by Virgina Gunawan

Thirteen-year-old Dana ran away from Guatemalan home to the Unites States because she was afraid for her life. The gang she used to be a part of killed her stepmother because she did not want to be a member anymore. Running was the only way she felt she could survive.

Dana’s story was told by Jennifer Friedman, the director of PACE Public Interest Law Center, at a public hearing on migrant youth yesterday. Dana is one of 57,000 migrant Central American youths, who have fled from their home country because of violence and extreme poverty this year. But many also come to the U.S. in search of their parents or other relatives who have immigrated to this country, most of these adults are undocumented.

Once these children are here, it is rarely a happy ending. This year, 90,000 youth will be detained and face deportation proceedings. Without an understanding of the law system in the U.S., they blindly put their fate into the hand of judges.

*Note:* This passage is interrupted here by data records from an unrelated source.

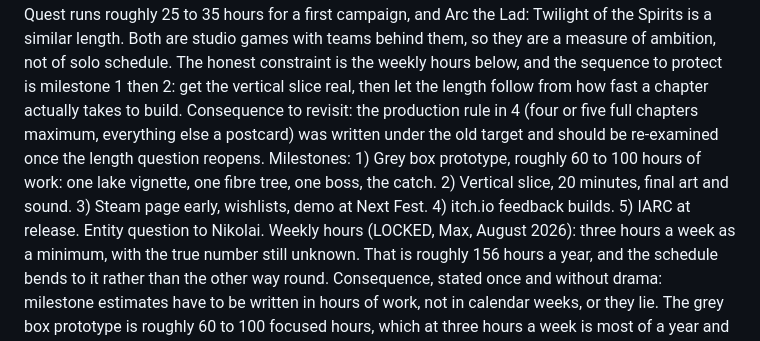
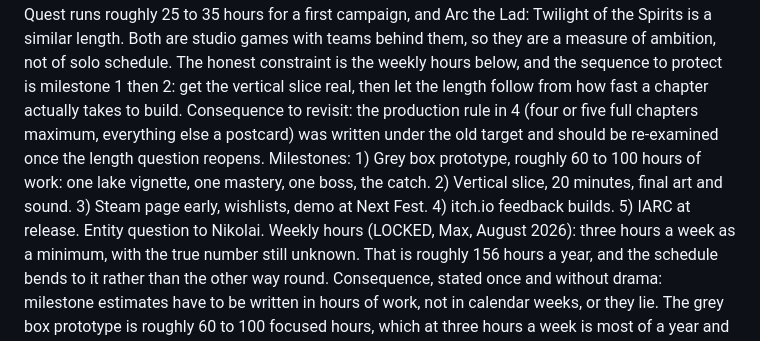
Before and after one commit to Maximilianum96/maxtask, a Markdown page: red-thread/seed/red-thread-bible.md, the part around the change. GitHub-like rendering.

Commit message:
Bible: last fibre-tree reference in the milestones
Milestone 1 builds one mastery, not one fibre tree.

```diff
--- a/red-thread/seed/red-thread-bible.md
+++ b/red-thread/seed/red-thread-bible.md
@@ -344,7 +344,7 @@ Rules LOCKED: record voice memos when she wanders, tangents most of all. Save al
 LOCKED: solo, Godot 4 with Claude Code.
 Length: OPEN (Max, August 2026). The old 2 to 4 hour target is lifted; nobody knows yet how long this wants to be, and the number gets set after the vertical slice, from evidence rather than from a guess. Two reference points, both approximate: Titan Quest runs roughly 25 to 35 hours for a first campaign, and Arc the Lad: Twilight of the Spirits is a similar length. Both are studio games with teams behind them, so they are a measure of ambition, not of solo schedule. The honest constraint is the weekly hours below, and the sequence to protect is milestone 1 then 2: get the vertical slice real, then let the length follow from how fast a chapter actually takes to build.
 Consequence to revisit: the production rule in 4 (four or five full chapters maximum, everything else a postcard) was written under the old target and should be re-examined once the length question reopens.
-Milestones: 1) Grey box prototype, roughly 60 to 100 hours of work: one lake vignette, one fibre tree, one boss, the catch. 2) Vertical slice, 20 minutes, final art and sound. 3) Steam page early, wishlists, demo at Next Fest. 4) itch.io feedback builds. 5) IARC at release. Entity question to Nikolai.
+Milestones: 1) Grey box prototype, roughly 60 to 100 hours of work: one lake vignette, one mastery, one boss, the catch. 2) Vertical slice, 20 minutes, final art and sound. 3) Steam page early, wishlists, demo at Next Fest. 4) itch.io feedback builds. 5) IARC at release. Entity question to Nikolai.
 Weekly hours (LOCKED, Max, August 2026): three hours a week as a minimum, with the true number still unknown. That is roughly 156 hours a year, and the schedule bends to it rather than the other way round.
 Consequence, stated once and without drama: milestone estimates have to be written in hours of work, not in calendar weeks, or they lie. The grey box prototype is roughly 60 to 100 focused hours, which at three hours a week is most of a year and at ten hours a week is a couple of months. Neither figure is a verdict on the project. This is a personal memorial with no deadline and no client, and the only real risk is measuring it against a schedule that was never real. Protect the sequence rather than the date: prototype, then vertical slice, then let the length question answer itself from how long one chapter actually took to build.
 
```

“Two third of these children are eligible to have remedy under the U.S. law,” said Monsignor Kevin Sullivan, Executive Director of Catholic Charities of the Diocese of New York during his testimony. “However, they do not know about it because they don’t know about their rights, they don’t get good information.”

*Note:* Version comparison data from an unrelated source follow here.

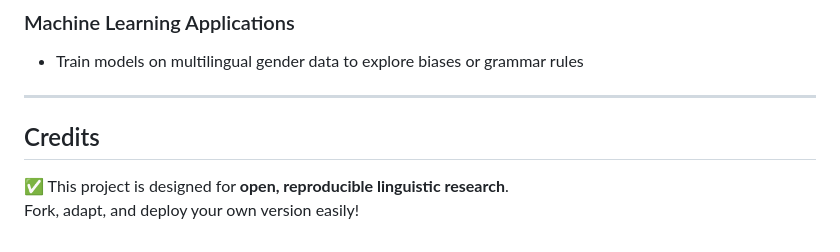
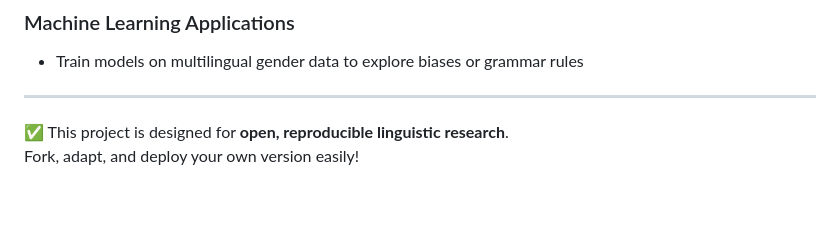
Before and after one commit to moosakhan2/language-gender-experiment, a Markdown page: README.md, the part around the change. Rendered like a GitHub page; blank space fills up the shorter version.

```diff
--- a/README.md
+++ b/README.md
@@ -159,7 +159,6 @@ Each participant’s data is saved under `responses/` in your Firebase Storage a
 
 ---
 
-## Credits
 
 ✅ This project is designed for **open, reproducible linguistic research**.
 Fork, adapt, and deploy your own version easily!
```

Monsignor Sullivan along with four other witnesses spoke at the public hearing held by the Assembly Standing Committee on the Children and Families Task Force on New Americas yesterday, at The New York State Assembly Hearing Room in Lower Manhattan. The hearing’s goal was to determine what the states can do to better serve these migrant youth and the residents of New York.

A public hearing addressed the influx of migrant youth. Photo by Virginia Gunawan

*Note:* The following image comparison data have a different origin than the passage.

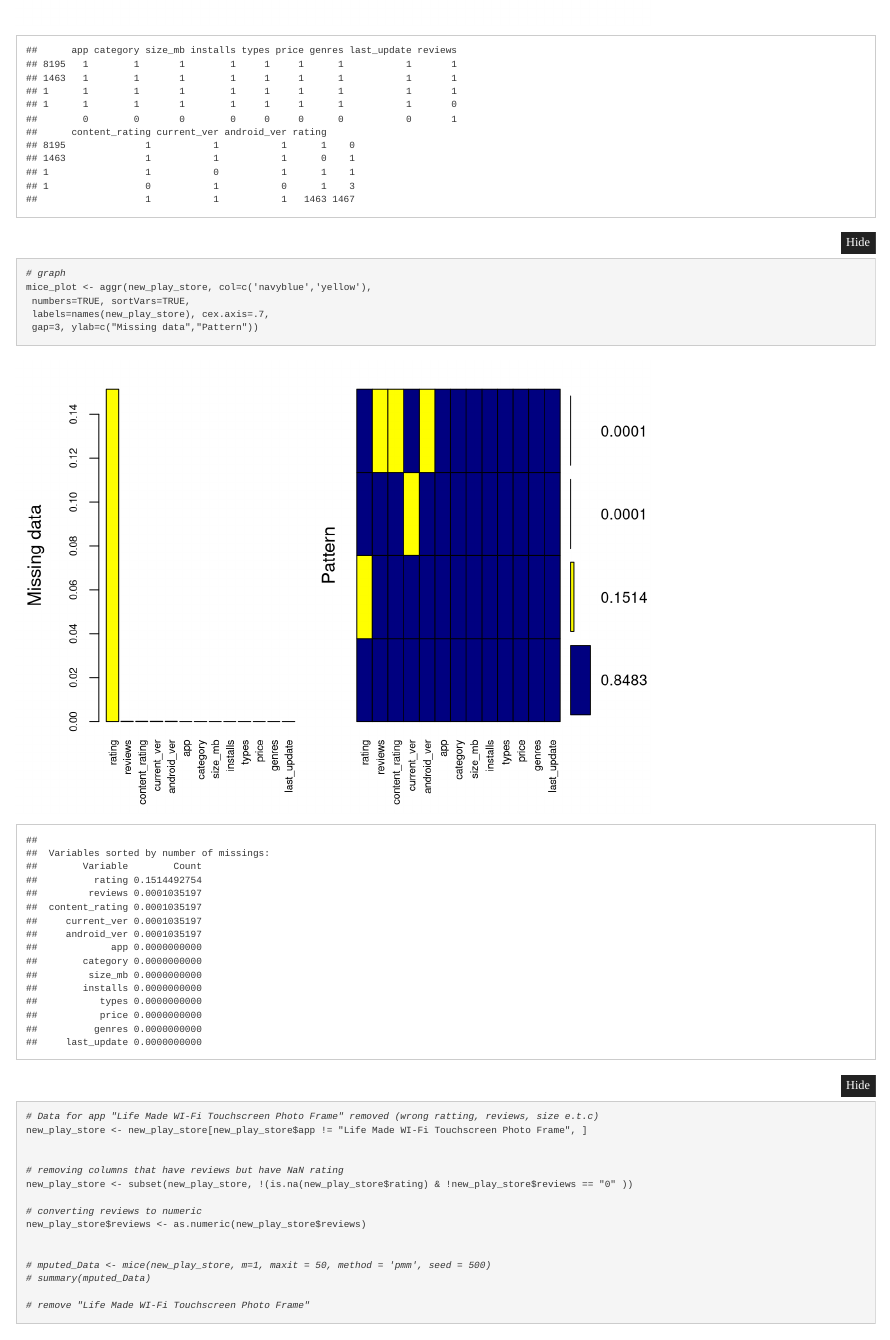
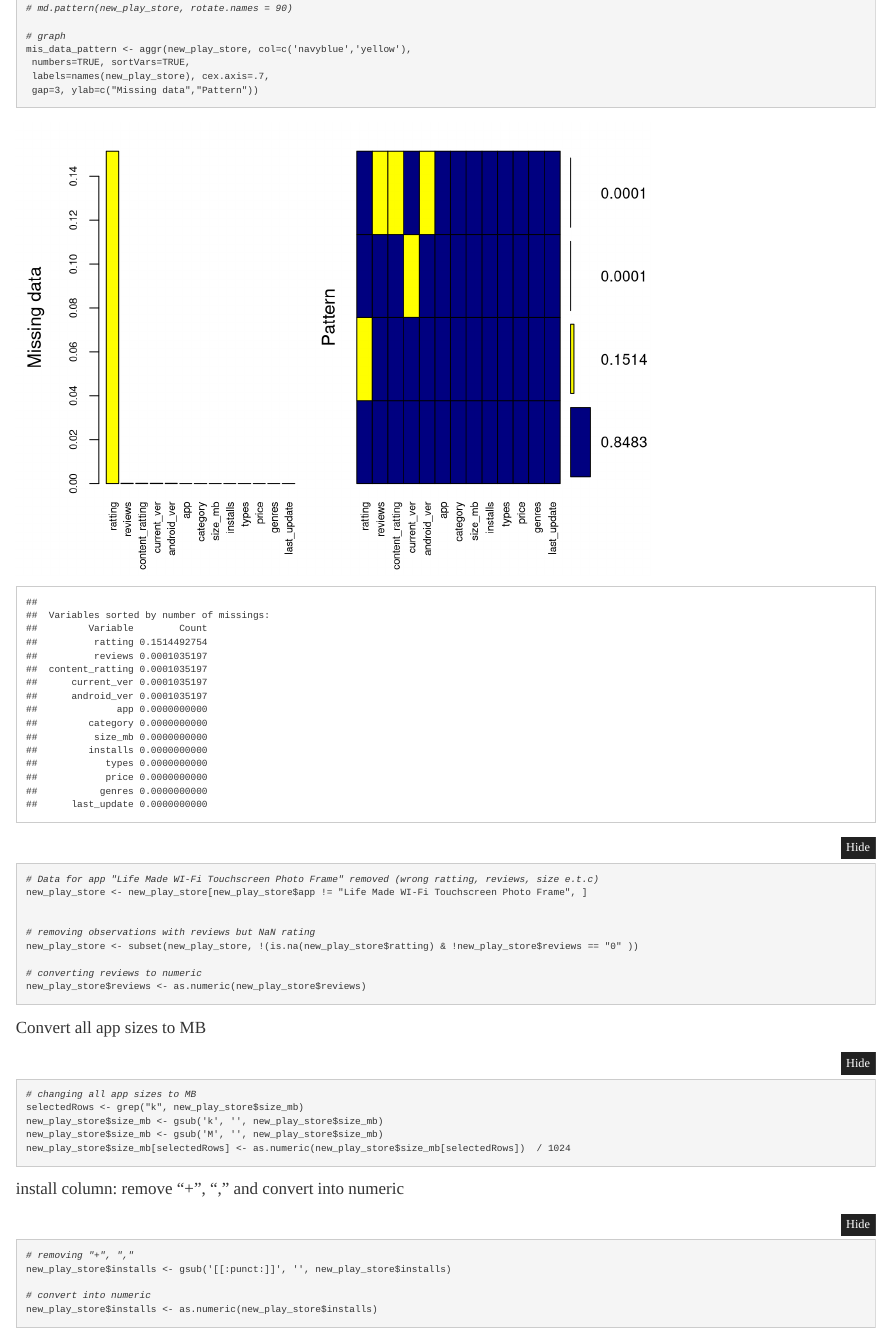
Before and after one commit to Sumadhuri-Damerla/Google-play-store-analytics, an R Markdown document (Google Play Store Analytics.Rmd): the page in a window 1100 px wide, from 4290 px down before the commit and from 3790 px down after it. Rendered offline with R 4.5, knitr and Pandoc, with nearby package versions; folded parts are opened; some code elsewhere in the file could not run offline.

Commit message:
Tidy data(missing changes)

````diff
--- a/Google Play Store Analytics.Rmd
+++ b/Google Play Store Analytics.Rmd
@@ -100,16 +100,13 @@ new_play_store <- arranged_data_set[dpl_value,]
 
 colSums(is.na(new_play_store))
 
+# no_NA <- which(is.na(new_play_store$rating))
 
-
-no_NA <- which(is.na(new_play_store$rating))
+# pattern graph
+# md.pattern(new_play_store, rotate.names = 90)
 
 # graph
-md.pattern(new_play_store, rotate.names = 90)
-
-
-# graph
-mice_plot <- aggr(new_play_store, col=c('navyblue','yellow'),
+mis_data_pattern <- aggr(new_play_store, col=c('navyblue','yellow'),
  numbers=TRUE, sortVars=TRUE,
  labels=names(new_play_store), cex.axis=.7,
  gap=3, ylab=c("Missing data","Pattern"))
@@ -118,17 +115,12 @@ mice_plot <- aggr(new_play_store, col=c('navyblue','yellow'),
 new_play_store <- new_play_store[new_play_store$app != "Life Made WI-Fi Touchscreen Photo Frame", ]
 
 
-# removing columns that have reviews but have NaN rating
-new_play_store <- subset(new_play_store, !(is.na(new_play_store$rating) & !new_play_store$reviews == "0" ))
+# removing observations with reviews but NaN rating
+new_play_store <- subset(new_play_store, !(is.na(new_play_store$ratting) & !new_play_store$reviews == "0" ))
 
 # converting reviews to numeric
 new_play_store$reviews <- as.numeric(new_play_store$reviews)
 
-
-# mputed_Data <- mice(new_play_store, m=1, maxit = 50, method = 'pmm', seed = 500)
-# summary(mputed_Data)
-
-# remove "Life Made WI-Fi Touchscreen Photo Frame"
 
 
 ```
@@ -147,39 +139,38 @@ new_play_store$size_mb[selectedRows] <- as.numeric(new_play_store$size_mb[select
 ```
 
 
-#### Convert installs into numeric and remove "+", ","
+#### install column: remove "+", "," and convert into numeric
 ```{r}
 
-# new_play_store$installs <- gsub(',', '', new_play_store$installs)
-
+# removing "+", ","
 new_play_store$installs <- gsub('[[:punct:]]', '', new_play_store$installs)
 
-
+# convert into numeric
 new_play_store$installs <- as.numeric(new_play_store$installs)
 
 
 ```
 
 
-#### Convert price into numeric and rmove '$'
+####  price column: rmove '$' and convert into numeric
 ```{r}
-
+# removing "$"
 new_play_store$price <- gsub( "\\$", '', new_play_store$price)
 
+# convert into numeric
 new_play_store$price <- as.numeric(new_play_store$price)
 
 ```
 
 
-#### seperate content rating column
+#### seperate content ratting column
 ```{r}
 
 
-
-new_play_store$content_rating <- gsub( '\\+', '', new_play_store$content_rating )
+new_play_store$content_ratting <- gsub( '\\+', '', new_play_store$content_ratting )
 
 new_play_store <-  new_play_store %>%
-  separate(content_rating, c("content_ratting", "min_age"), convert = TRUE, sep = "\\s+(?=\\S*$)")
+  separate(content_ratting, c("content_ratting", "min_age"), convert = TRUE, sep = "\\s+(?=\\S*$)")
 
 ```
 
````
Also changed, not shown: Google-Play-Store-Analytics.html, Google Play Store Analytics.Rmd (19 more changed lines).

A public hearing addressed the influx of migrant youth Photo by Virginia Gunawan

Jeremy Kohomban, president and CEO of The Children’s Village pointed to the importance of providing legal services to assist migrant children.

“We should find a pragmatic solution for the problem,” he said. “If we don’t, they will go to any land, making a border crisis.”

Nisha Argarwal, the commissioner from the Mayor’s Office of Immigrant Affairs, argued that the city had provided the service needed for these children. Recently, the city placed a representative at the immigration court to serve and provide information for them. The city also has ensured the children’s rights for education and health care.

“Rather than coming up with new programs, we need to optimize the ones that have already been created, “she said.

New York State is not the only one to face the proliferation of youth migrant, who are coming mostly from Mexico, Guatemala, Honduras, and El Salvador. California and Maryland are among the first states to create standards in dealing with these childrens. While immigration and deportation proceedings are federal issues, many migrant children, as young as 18-months- old to 17-yearsold, must go before Family Court or become wards of the states.

Friedman, tallked about the legal issues that the migrant children of Hudson Valley, Westchester face.
“In defending them, it is impossible to use private practice because of the excessive fee. Even pro bono still needs money,” she said. “So, although many migrant children are eligible for remedy, it’s difficult and complicated.”

But Monsignor Sullivan is convinced that the community can help migrant children.

“Although we cannot change the immigration law, we can give a future to the children of the migrant,” he said. “If we invest in these children’s future, we invest in New York’s future.”